[DATASET RECORDS — start]
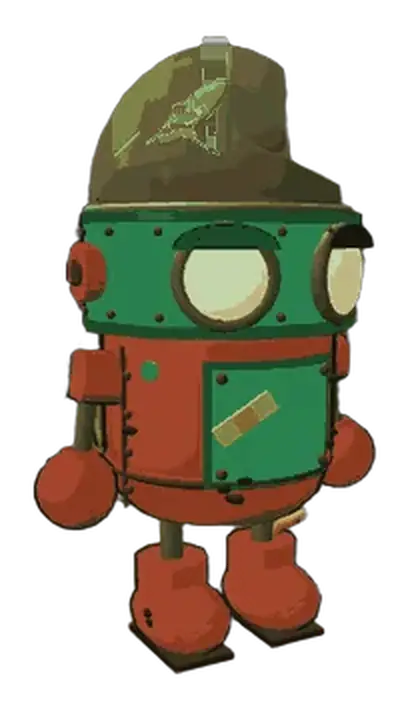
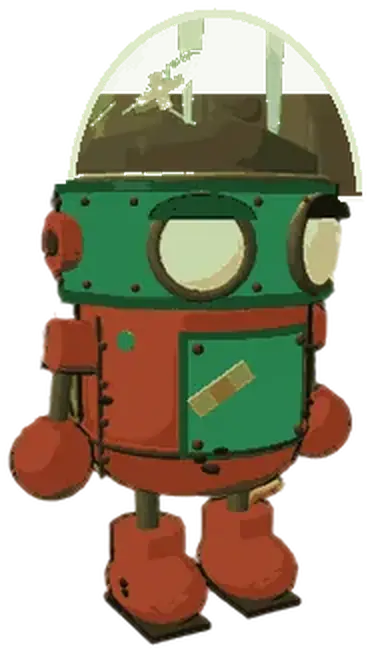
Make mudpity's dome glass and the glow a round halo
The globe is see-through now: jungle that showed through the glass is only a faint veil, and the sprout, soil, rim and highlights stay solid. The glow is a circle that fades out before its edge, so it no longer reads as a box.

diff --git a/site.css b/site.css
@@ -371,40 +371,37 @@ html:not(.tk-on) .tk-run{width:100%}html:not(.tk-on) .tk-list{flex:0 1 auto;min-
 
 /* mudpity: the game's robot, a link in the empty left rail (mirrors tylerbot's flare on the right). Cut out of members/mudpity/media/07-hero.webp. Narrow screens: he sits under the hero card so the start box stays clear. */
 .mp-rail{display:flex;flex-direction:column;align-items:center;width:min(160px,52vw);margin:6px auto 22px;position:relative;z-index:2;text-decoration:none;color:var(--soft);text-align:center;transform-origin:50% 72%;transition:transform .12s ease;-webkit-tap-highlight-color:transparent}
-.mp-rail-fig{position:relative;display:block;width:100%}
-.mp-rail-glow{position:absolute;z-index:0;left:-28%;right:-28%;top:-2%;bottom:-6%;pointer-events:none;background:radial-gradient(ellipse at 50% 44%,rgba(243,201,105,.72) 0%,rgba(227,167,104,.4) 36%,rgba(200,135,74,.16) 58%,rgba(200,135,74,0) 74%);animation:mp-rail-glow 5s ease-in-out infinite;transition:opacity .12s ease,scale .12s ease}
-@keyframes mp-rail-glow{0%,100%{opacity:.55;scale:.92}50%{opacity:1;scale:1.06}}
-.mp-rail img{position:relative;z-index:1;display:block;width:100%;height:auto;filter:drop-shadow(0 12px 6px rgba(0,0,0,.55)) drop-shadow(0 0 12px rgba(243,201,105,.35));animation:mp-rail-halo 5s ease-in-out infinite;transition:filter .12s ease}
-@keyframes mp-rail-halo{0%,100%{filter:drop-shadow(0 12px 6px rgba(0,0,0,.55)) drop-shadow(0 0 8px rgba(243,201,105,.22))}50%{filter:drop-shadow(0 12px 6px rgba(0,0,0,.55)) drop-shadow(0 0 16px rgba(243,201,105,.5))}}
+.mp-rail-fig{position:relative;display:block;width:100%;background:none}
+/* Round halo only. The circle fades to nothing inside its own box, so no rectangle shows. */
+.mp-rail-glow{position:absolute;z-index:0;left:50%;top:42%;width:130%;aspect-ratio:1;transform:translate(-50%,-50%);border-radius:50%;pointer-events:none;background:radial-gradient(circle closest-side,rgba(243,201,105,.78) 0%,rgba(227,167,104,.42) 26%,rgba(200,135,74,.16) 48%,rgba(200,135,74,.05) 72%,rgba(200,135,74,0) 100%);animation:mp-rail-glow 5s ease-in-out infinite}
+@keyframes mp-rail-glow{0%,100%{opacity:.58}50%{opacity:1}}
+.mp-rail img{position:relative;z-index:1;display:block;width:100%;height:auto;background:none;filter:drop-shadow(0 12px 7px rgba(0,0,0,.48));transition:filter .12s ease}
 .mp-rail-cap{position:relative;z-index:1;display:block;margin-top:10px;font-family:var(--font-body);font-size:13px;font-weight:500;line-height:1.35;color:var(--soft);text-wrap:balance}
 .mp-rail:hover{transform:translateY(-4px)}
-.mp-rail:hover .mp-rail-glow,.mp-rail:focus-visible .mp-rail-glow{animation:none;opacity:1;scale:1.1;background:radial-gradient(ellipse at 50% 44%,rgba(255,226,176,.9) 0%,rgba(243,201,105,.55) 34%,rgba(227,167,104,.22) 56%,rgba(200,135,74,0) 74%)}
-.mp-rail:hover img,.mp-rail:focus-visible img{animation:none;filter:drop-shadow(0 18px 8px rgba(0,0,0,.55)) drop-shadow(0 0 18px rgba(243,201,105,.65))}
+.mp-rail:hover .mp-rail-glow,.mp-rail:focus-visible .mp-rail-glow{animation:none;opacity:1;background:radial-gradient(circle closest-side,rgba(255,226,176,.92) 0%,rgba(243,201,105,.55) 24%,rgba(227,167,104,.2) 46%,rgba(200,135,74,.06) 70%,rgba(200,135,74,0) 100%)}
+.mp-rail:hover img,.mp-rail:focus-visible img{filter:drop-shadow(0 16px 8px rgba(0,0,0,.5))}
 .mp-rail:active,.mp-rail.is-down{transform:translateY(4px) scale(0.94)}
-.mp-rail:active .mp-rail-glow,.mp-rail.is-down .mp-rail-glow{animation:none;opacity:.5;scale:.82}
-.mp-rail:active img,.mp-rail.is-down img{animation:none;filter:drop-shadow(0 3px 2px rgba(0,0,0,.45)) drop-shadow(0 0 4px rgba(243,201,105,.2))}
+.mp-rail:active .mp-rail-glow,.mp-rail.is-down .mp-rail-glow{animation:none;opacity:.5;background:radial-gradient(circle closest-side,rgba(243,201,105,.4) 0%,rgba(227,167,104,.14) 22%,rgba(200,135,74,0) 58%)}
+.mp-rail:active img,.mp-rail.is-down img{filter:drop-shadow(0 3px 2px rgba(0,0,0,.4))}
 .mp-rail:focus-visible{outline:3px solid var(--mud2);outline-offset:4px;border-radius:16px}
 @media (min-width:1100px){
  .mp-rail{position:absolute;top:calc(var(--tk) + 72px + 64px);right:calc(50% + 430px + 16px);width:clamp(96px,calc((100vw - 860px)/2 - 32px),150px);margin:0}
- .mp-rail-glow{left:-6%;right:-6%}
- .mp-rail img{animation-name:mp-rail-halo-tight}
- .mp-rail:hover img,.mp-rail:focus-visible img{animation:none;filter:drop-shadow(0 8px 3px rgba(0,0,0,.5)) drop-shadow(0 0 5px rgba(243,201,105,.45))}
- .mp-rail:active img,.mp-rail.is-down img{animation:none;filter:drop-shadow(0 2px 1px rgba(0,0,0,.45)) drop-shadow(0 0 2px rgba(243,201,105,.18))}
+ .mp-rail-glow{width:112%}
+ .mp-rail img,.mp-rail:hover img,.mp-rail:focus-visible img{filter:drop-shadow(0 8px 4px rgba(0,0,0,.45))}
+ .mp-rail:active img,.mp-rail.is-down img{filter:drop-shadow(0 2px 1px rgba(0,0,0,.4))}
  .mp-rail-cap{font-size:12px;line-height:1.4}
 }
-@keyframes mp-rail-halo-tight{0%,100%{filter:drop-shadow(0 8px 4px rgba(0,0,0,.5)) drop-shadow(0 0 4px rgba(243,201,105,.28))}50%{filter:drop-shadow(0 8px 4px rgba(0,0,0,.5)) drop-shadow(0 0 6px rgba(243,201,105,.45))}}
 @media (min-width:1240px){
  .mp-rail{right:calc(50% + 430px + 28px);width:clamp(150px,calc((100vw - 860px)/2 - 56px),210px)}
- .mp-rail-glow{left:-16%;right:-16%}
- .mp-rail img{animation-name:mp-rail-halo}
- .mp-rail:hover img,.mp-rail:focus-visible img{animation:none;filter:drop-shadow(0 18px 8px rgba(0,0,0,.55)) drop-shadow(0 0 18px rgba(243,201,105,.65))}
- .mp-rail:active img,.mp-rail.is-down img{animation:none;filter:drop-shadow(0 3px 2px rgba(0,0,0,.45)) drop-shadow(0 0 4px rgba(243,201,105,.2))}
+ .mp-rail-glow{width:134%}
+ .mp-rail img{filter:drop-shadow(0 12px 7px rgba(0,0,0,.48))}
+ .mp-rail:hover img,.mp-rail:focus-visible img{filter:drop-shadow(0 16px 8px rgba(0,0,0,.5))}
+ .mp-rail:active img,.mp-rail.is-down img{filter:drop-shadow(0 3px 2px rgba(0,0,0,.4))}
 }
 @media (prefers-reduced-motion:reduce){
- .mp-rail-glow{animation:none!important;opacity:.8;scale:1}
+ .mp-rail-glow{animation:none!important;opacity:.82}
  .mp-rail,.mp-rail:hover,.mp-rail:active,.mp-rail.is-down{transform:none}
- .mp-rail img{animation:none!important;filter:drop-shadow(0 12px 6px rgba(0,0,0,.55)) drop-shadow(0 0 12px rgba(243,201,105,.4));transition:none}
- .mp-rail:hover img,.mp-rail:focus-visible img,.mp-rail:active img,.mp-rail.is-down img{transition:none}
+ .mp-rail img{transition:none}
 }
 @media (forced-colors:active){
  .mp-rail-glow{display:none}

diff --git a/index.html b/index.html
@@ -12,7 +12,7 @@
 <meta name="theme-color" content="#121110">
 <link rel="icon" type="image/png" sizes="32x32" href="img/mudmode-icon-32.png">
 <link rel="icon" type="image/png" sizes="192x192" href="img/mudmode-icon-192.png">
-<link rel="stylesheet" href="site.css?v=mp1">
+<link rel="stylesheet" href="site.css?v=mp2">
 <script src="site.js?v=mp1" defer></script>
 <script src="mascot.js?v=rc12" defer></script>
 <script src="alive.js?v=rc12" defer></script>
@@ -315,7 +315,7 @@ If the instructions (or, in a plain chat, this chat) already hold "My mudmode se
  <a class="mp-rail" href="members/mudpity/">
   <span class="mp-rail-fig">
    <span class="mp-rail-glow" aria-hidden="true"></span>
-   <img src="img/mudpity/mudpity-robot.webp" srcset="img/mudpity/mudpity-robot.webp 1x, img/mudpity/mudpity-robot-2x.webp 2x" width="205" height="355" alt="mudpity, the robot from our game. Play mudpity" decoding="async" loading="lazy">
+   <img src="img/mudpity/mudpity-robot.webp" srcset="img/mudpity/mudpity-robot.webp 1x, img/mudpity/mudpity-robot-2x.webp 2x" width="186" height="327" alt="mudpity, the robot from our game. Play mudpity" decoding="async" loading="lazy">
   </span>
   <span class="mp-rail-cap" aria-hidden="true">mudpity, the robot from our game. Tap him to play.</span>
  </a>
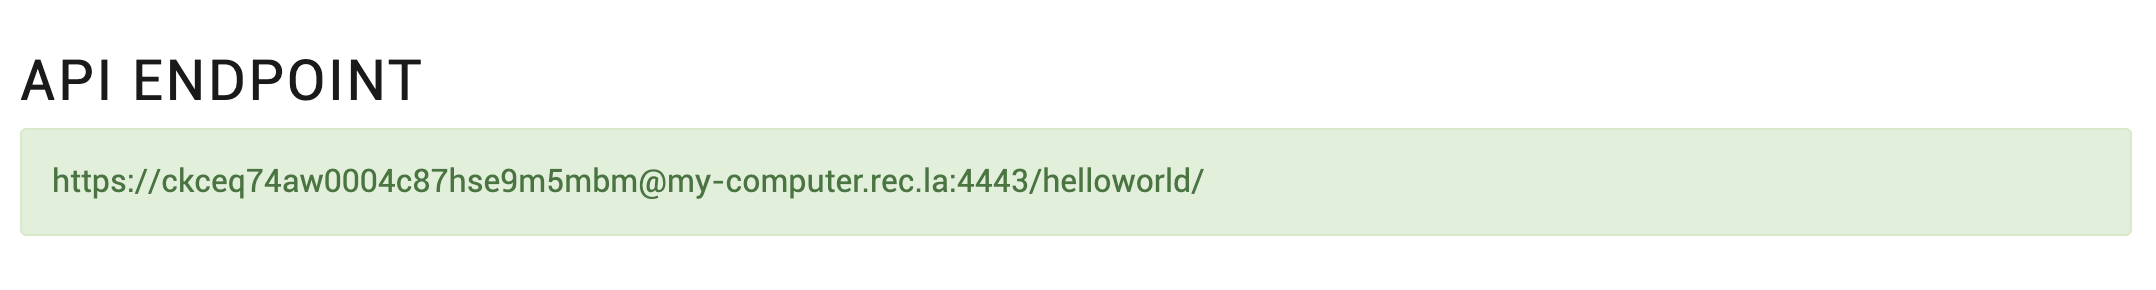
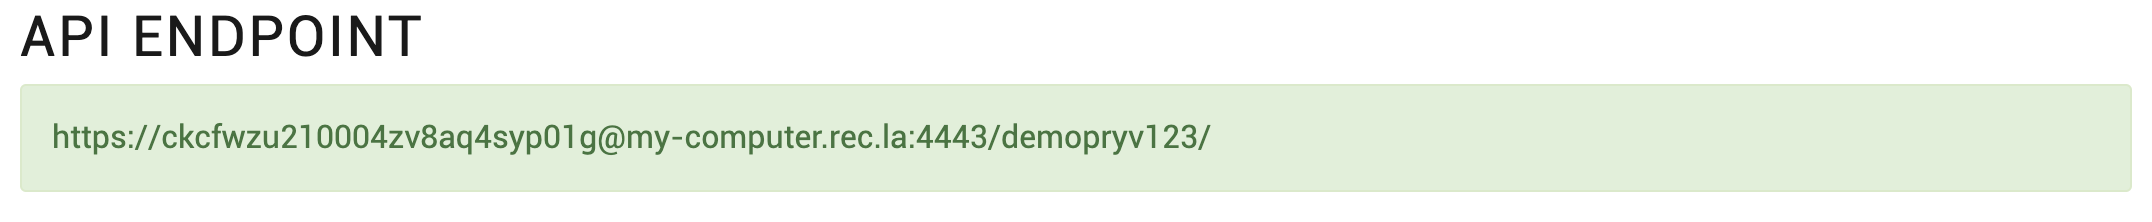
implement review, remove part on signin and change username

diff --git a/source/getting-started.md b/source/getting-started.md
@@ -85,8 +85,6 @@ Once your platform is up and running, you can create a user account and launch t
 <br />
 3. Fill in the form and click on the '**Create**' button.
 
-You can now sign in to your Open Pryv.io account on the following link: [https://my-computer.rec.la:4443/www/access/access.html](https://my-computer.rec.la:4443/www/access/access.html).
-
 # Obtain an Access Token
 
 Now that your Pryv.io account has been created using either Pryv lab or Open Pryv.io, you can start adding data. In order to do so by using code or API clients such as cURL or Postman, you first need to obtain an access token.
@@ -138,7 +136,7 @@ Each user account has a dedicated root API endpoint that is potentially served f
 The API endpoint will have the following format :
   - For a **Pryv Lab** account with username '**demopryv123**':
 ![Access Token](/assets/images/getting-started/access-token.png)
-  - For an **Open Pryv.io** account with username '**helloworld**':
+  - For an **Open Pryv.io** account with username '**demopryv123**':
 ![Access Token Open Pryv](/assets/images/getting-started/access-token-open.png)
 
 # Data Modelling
[DATASET RECORDS — finish]
TASK OBJECTIVE | Show every line of the material above in which "mudpity" is present.

PROBLEM SOLUTION |
Make mudpity's dome glass and the glow a round halo
 /* mudpity: the game's robot, a link in the empty left rail (mirrors tylerbot's flare on the right). Cut out of members/mudpity/media/07-hero.webp. Narrow screens: he sits under the hero card so the start box stays clear. */
  <a class="mp-rail" href="members/mudpity/">
-   <img src="img/mudpity/mudpity-robot.webp" srcset="img/mudpity/mudpity-robot.webp 1x, img/mudpity/mudpity-robot-2x.webp 2x" width="205" height="355" alt="mudpity, the robot from our game. Play mudpity" decoding="async" loading="lazy">
+   <img src="img/mudpity/mudpity-robot.webp" srcset="img/mudpity/mudpity-robot.webp 1x, img/mudpity/mudpity-robot-2x.webp 2x" width="186" height="327" alt="mudpity, the robot from our game. Play mudpity" decoding="async" loading="lazy">
   <span class="mp-rail-cap" aria-hidden="true">mudpity, the robot from our game. Tap him to play.</span>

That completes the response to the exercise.